• _Problem to solve_:
Look for "Frontend" in the listing below. Gather each line that contains it.

----

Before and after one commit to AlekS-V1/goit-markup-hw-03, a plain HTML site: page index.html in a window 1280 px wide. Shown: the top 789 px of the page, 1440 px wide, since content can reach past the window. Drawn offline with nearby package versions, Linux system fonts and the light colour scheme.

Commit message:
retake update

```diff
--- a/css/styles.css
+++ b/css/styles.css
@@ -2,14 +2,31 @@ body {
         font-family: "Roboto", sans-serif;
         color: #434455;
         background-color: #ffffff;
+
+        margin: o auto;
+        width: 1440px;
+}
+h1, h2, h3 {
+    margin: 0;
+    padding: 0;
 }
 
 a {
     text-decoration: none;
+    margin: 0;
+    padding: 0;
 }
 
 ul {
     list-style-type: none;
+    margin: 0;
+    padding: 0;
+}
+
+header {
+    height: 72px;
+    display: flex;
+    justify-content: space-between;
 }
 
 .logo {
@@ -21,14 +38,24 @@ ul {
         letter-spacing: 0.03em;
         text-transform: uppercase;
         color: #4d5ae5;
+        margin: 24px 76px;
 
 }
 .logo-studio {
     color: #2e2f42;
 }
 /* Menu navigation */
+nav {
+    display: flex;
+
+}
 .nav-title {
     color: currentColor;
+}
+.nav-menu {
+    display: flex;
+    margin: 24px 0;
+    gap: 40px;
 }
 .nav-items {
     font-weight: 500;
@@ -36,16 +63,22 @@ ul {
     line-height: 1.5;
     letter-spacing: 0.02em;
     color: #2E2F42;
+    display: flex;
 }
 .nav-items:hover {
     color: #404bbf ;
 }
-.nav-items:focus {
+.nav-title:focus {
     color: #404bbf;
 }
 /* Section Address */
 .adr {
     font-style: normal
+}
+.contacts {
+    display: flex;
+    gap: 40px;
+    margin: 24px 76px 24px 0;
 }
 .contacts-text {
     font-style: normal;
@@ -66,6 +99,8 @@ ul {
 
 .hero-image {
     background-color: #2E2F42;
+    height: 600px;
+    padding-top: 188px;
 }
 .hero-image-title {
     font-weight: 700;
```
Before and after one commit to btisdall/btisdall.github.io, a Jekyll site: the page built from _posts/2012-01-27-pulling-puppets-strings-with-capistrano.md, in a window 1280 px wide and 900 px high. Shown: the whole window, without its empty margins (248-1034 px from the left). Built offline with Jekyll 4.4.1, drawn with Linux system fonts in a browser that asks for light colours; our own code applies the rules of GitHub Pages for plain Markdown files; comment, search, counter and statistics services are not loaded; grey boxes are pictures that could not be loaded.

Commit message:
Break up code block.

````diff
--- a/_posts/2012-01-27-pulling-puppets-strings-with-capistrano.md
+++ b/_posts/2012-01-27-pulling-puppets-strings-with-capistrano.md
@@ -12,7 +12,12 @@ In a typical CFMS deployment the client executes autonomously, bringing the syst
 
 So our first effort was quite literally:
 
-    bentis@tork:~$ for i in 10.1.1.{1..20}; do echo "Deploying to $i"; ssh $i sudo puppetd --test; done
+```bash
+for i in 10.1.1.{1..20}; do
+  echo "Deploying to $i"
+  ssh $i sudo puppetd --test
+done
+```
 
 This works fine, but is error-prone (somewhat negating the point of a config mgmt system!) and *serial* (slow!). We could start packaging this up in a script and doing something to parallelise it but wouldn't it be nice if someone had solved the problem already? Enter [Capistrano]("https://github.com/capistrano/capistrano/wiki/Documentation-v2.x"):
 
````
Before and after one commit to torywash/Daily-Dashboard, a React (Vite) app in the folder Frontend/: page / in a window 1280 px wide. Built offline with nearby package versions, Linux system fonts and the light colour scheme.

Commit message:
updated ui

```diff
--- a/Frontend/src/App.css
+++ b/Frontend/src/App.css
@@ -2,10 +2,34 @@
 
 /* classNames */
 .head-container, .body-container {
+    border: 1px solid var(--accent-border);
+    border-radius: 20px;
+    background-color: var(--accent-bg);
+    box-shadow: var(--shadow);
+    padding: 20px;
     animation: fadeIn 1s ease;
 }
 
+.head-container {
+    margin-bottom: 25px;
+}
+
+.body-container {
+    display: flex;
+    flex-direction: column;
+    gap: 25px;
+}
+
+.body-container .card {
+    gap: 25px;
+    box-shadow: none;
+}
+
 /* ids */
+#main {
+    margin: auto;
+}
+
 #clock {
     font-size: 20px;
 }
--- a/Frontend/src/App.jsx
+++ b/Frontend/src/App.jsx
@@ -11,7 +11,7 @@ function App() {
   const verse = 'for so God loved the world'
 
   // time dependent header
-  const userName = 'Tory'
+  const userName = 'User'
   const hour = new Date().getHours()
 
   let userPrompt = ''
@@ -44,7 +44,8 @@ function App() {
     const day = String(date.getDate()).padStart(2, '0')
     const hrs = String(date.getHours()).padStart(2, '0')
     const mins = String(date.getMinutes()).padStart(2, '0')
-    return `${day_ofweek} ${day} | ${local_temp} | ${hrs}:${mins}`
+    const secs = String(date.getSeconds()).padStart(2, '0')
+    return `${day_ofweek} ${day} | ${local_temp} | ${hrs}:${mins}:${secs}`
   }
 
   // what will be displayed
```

----

• _Written reply_:
Before and after one commit to torywash/Daily-Dashboard, a React (Vite) app in the folder Frontend/: page / in a window 1280 px wide. Built offline with nearby package versions, Linux system fonts and the light colour scheme.
--- a/Frontend/src/App.css
+++ b/Frontend/src/App.css
--- a/Frontend/src/App.jsx
+++ b/Frontend/src/App.jsx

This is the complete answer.